Home / Opinion / Evidence — prior convictions — forfeiture

Evidence — prior convictions — forfeiture

United States Court of Appeals For the Seventh Circuit


Evidence — prior convictions — forfeiture

Where a party failed to raise any substantive argument in support of his motion to exclude evidence of prior convictions, the objection is forfeited.

“Williams did not present his probative-prejudicial balancing argument with any meaningful level of specificity. His motion in limine did nothing more than give a barebones recitation of the relevant standard (e.g., ‘probative value outweighs prejudicial effect’), then conclusorily state that it was met (e.g., ‘Because the foregoing facts are irrelevant, and if placed before the jury would be highly prejudicial to the Plaintiff …’). It did not explain how or why the balancing test should result in exclusion. See Echo, Inc. v. Timberland Machines & Irrigation, Inc., 661 F.3d 959, 967 (7th Cir. 2011) (three-sentence argument asserting consequences of opponent’s breach of contract without explaining how contract was breached was ‘too skeletal, and amounted to a waiver’). The only argument of any substance in the motion focused on excluding facts other than the charge and sentence (which the defendants then agreed not to present), not the convictions themselves. See Puffer, 675 F.3d at 718 (plaintiff waived disparate impact argument, where plaintiff ‘only provided factual allegations and legal arguments to support her pattern-or- practice claim,’ not the disparate impact argument). The motion did not cite any probative-prejudicial balancing cases in support of excluding the convictions themselves. See id. (failure to cite cases also supporting finding of waiver). Even when the defendants clearly addressed the probative-prejudicial balancing issue and specifically pointed out this lack of substantive argument in their opposition brief, Williams’s counsel did not file a reply.
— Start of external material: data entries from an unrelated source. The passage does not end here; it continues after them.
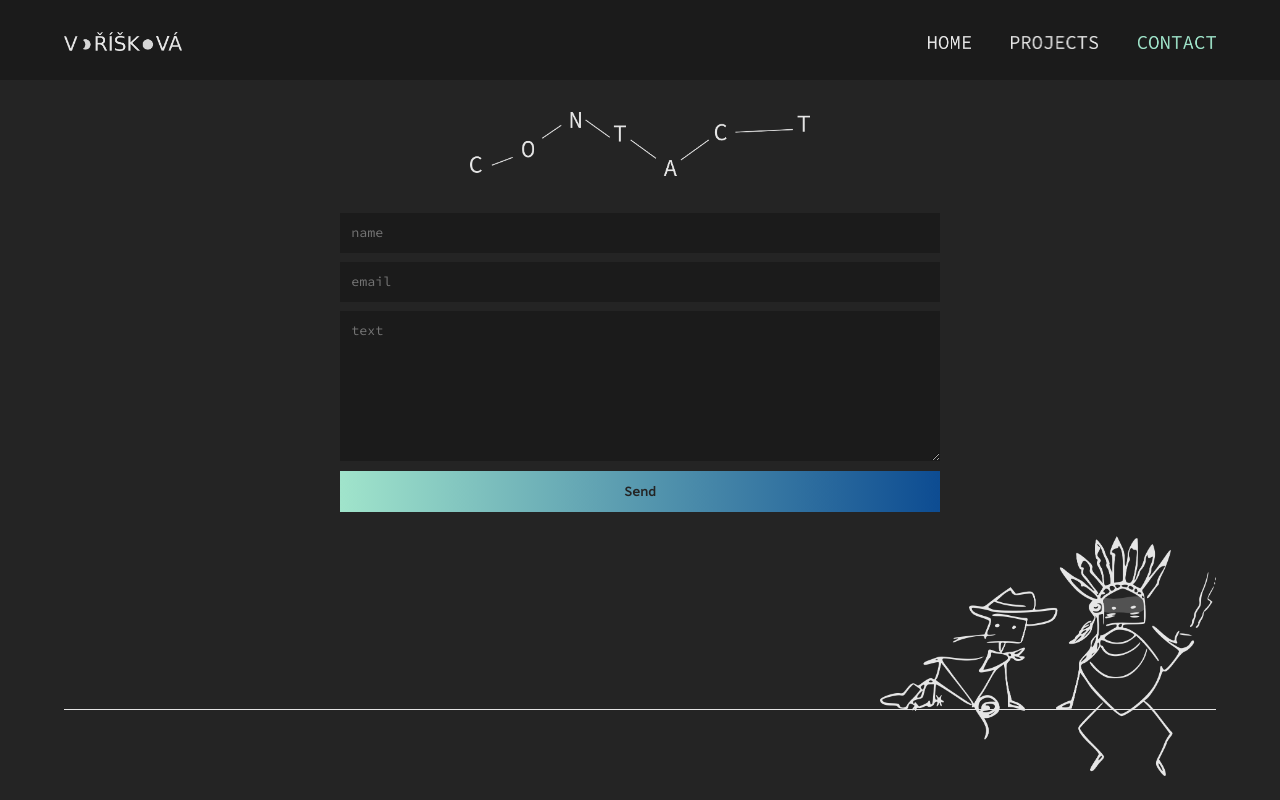
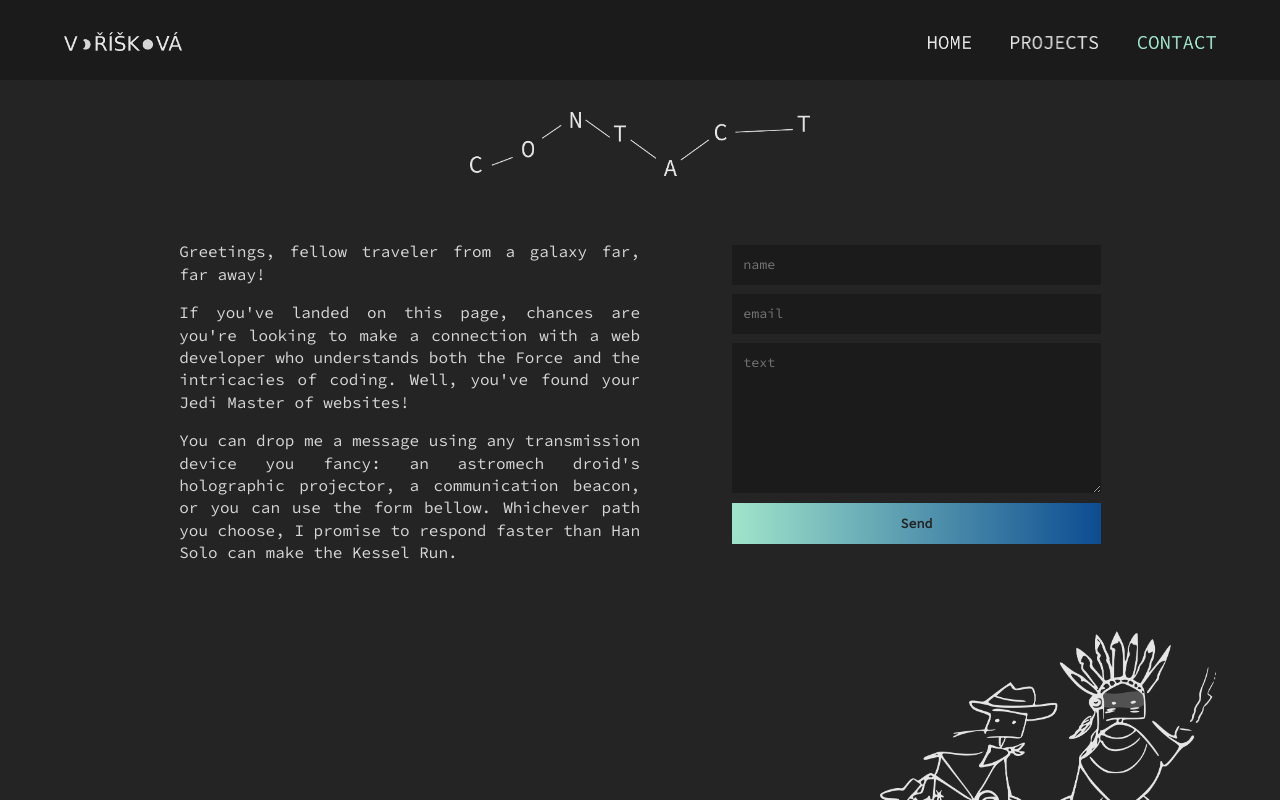
Before and after one commit to havoriskova/portfolio, a React (Create React App) app in the folder 01-portfolio/: page /contact in a window 1280 px wide. Shown: the top 800 px of the page. Built offline with nearby package versions, Linux system fonts and the light colour scheme; the HTML template or start-up script is replaced by a standard one.

Commit message:
added text for contact form, bit of refactoring with the text containers
- now instead of separated classes for text on contact page and home page is one class 'text-container', which can be applied for both of them

```diff
--- a/01-portfolio/src/App.css
+++ b/01-portfolio/src/App.css
@@ -181,7 +181,15 @@ a {
   filter: brightness(80%);
 }
 
+.text-container {
+  margin: 0 auto;
+  text-align: justify;
+  max-width: 90%;
+}
 
+.text-container p {
+  margin: 0 0 1rem;
+}
 
 .App header .nav-ul {
   list-style: none;
@@ -320,13 +328,31 @@ filter: var(--light-color-filter-from-black);
 }
 
 @media (min-width: 1000px) {
-    [class*='action-button'] {
+
+  .flex-parent-two-coll {
+    display: flex;
+    gap: 10%;
+    margin: 2rem auto;
+    max-width: 1400px;
+    width: 80%;
+  }
+
+  .text-container {
+    max-width: 600px;
+    flex: 0 0 50%;
+  }
+
+  .flex-container-col-2 {
+    width: 600px;
+  }
+
+  [class*='action-button'] {
       padding: .5rem 1rem;
   }
 
   .secondary-action-button {
     margin-left: 2rem;
-}
+  }
 }
 
 @media (min-width: 1200px) {
--- a/01-portfolio/src/components/About.js
+++ b/01-portfolio/src/components/About.js
@@ -1,5 +1,5 @@
 import aboutHeader from '../img/headers/about_6_rem.png';
-import aboutImage from '../img/about.jpeg';
+import aboutImage from '../img/about.jpg';
 import { NavLink } from 'react-router-dom';
 
 
@@ -12,8 +12,8 @@ const About = () => {
                         <img alt='header for about' src={aboutHeader} loading="lazy"/>
             </h2>
 
-            <div className='flex-parent-about'>
-                <div className='about_text'>
+            <div className='flex-parent-two-coll'>
+                <div className='text-container about_text'>
                     <p>Hello there! I'm Hana, a web developer hailing from the Czech Republic and currently residing
                     in the Netherlands. Despite of the fact, that Yoda said I was too old to begin the training, I've learned to wield the force of web development over the past three years.</p>
 
@@ -26,7 +26,7 @@ const About = () => {
                     <NavLink to='/contact' className='secondary-action-button'>Contact me</NavLink>
 
                 </div>
-                <div className='aboutImageContainer'>
+                <div className='aboutImageContainer flex-container-col-2'>
                     <img className='LennonWallImg' alt='the web developer you are looking for' src={aboutImage} loading="lazy"/>
                 </div>
             </div>
--- a/01-portfolio/src/components/Contact.css
+++ b/01-portfolio/src/components/Contact.css
@@ -17,12 +17,13 @@ form textarea {
     transition: filter ease .3s;
 }
 
-/* input:-internal-autofill-selected {
-    background-color: -internal-light-dark(var(--color-text));
-} */
-
 form textarea {
     height: 150px;
+}
+
+.pastel-warm-theme form input, .pastel-warm-theme form textarea {
+    background-color: var(--color-text);
+    color: var(--primary-color);
 }
 
 form input:focus-visible, form textarea:focus-visible {
@@ -36,11 +37,11 @@ form input[type='search']:focus {
 }
 
 form button.primary-action-button {
-    padding: .7rem;
+    padding: .7rem 2rem;
     margin: .3rem 0;
 }
 
 .pastel-warm-theme form button.primary-action-button {
-    background: var(--color-text);
-    color: var(--dark-color-bkg);
+    background: var(--dark-color-bkg);
+    color: var(--color-text);
 }
--- a/01-portfolio/src/components/Contact.js
+++ b/01-portfolio/src/components/Contact.js
@@ -19,7 +19,22 @@ export default function Contact() {
                         <img alt='header for contact' src={contactHeader}/>
                     </h1>
 
-                    <form action="https://formsubmit.co/89f7a2105b81292e989a4eee19407380" method="POST">
+                    <div className='flex-parent-two-coll'>
+                        <div className='contact_text text-container'>
+                            <p>
+                            Greetings, fellow traveler from a galaxy far, far away!
+                            </p>
+                            <p>
+                            If you've landed on this page, chances are you're looking to make a connection with a web developer who understands
+                            both the Force and the intricacies of coding. Well, you've found your Jedi Master of websites!
+                            </p>
+                            <p>
+                            You can drop me a message using any transmission device you fancy: an astromech droid's holographic projector, a communication beacon, or you can use the form bellow.
+                            Whichever path you choose, I promise to respond faster than Han Solo can make the Kessel Run.
+                            </p>
+                        </div>
+
+                        <form action="https://formsubmit.co/89f7a2105b81292e989a4eee19407380" method="POST" className='flex-container-col-2'>
                             <input type="hidden" name="_subject" value="New message from portfolio page!" />
                             <input type="text" name="name" required placeholder='name'/>
                             <input type="email" name="email" required placeholder='email' />
@@ -29,6 +44,8 @@ export default function Contact() {
                             <button type="submit" className='primary-action-button'>Send</button>
 
                         </form>
+
+                    </div>
 
                     {/*
                         <Routes>
--- a/01-portfolio/src/components/Home.css
+++ b/01-portfolio/src/components/Home.css
@@ -20,16 +20,6 @@
 }
 
 
-
-.Home .about_text {
-    margin: 0 auto;
-    text-align: justify;
-    max-width: 90%;
-}
-
-.Home .about_text p {
-    margin: 0 0 1rem;
-}
 
 /*--------- WEB DEV PORTFOLIO ----------*/
 
@@ -364,18 +354,8 @@
 
 
 @media (min-width: 1000px) {
-    .Home .about_text {
-            max-width: 600px;
-            flex: 0 0 50%;
-        }
 
-        .flex-parent-about {
-            display: flex;
-            gap: 10%;
-            margin: 2rem auto;
-            max-width: 1400px;
-            width: 80%;
-        }
+
 
         .aboutImageContainer {
             width: 100%;
@@ -385,6 +365,7 @@
 
         .LennonWallImg {
             max-width: 100%;
+            width: auto;
         }
 
         .aboutImageContainer::after {
```
Also changed, not shown: 01-portfolio/src/img/about.jpg (added), 1 other file (tests, documents, lock files or other folders). Lines whose indentation alone changed are shown as unchanged.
See Pond v. Michelin N. Am., Inc., 183 F.3d 592, 597 (7th Cir. 1999) (argument waived when only perfunctorily presented in response to a motion for summary judgment directly addressing the issue). Under these circumstances, the district court may have concluded that Williams simply did not want to make a probative-prejudicial balancing argument when given the perfect opportunity to do so, a conclusion that would have been entirely justified. Cf. Puffer, 675 F.3d at 719 (‘The minimal attention that the district court gave to plaintiff’s disparate impact claim can be directly attributed to the scant support that plaintiff provided for this claim.’); Pond, 183 F.3d at 597-98 (‘The district court judge was under no obligation to discover a separate claim of disparate treatment based on [the plaintiff’s] offhand reference …’).”


12-3348 Williams v. Dieball

Appeal from the United States District Court for the Northern District of Illinois, Pallmeyer, J., Williams, J.

Leave a Comment